» **WORK ORDER**
Each line holding the string "class" is to be copied from the data.

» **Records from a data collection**
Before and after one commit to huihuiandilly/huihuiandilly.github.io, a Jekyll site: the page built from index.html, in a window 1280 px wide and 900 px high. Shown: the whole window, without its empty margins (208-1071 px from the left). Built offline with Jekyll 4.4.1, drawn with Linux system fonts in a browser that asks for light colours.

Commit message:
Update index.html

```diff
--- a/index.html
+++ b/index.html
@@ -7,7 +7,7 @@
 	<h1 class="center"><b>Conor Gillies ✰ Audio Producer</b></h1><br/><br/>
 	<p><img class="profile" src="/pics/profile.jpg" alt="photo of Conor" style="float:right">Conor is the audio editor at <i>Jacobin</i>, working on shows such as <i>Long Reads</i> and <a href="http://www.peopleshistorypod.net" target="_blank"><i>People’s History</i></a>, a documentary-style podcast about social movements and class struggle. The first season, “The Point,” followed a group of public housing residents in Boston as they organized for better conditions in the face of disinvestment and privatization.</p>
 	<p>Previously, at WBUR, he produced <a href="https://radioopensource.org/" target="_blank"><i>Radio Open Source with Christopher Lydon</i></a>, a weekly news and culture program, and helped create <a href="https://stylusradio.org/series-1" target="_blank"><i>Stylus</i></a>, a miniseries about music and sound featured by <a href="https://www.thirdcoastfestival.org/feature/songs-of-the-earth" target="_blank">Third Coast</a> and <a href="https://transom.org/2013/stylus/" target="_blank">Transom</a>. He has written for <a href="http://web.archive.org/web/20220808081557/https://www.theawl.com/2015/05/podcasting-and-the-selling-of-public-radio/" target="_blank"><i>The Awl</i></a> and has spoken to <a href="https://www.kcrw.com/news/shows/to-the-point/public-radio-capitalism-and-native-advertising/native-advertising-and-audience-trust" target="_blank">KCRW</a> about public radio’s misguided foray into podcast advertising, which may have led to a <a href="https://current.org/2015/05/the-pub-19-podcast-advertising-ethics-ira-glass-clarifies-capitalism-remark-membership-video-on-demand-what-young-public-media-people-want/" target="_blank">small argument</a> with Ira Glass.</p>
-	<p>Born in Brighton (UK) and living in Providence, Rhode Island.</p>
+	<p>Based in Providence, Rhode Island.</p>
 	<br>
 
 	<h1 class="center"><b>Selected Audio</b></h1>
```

» **FINISHED TASK**
 	<h1 class="center"><b>Conor Gillies ✰ Audio Producer</b></h1><br/><br/>
 	<p><img class="profile" src="/pics/profile.jpg" alt="photo of Conor" style="float:right">Conor is the audio editor at <i>Jacobin</i>, working on shows such as <i>Long Reads</i> and <a href="http://www.peopleshistorypod.net" target="_blank"><i>People’s History</i></a>, a documentary-style podcast about social movements and class struggle. The first season, “The Point,” followed a group of public housing residents in Boston as they organized for better conditions in the face of disinvestment and privatization.</p>
 	<h1 class="center"><b>Selected Audio</b></h1>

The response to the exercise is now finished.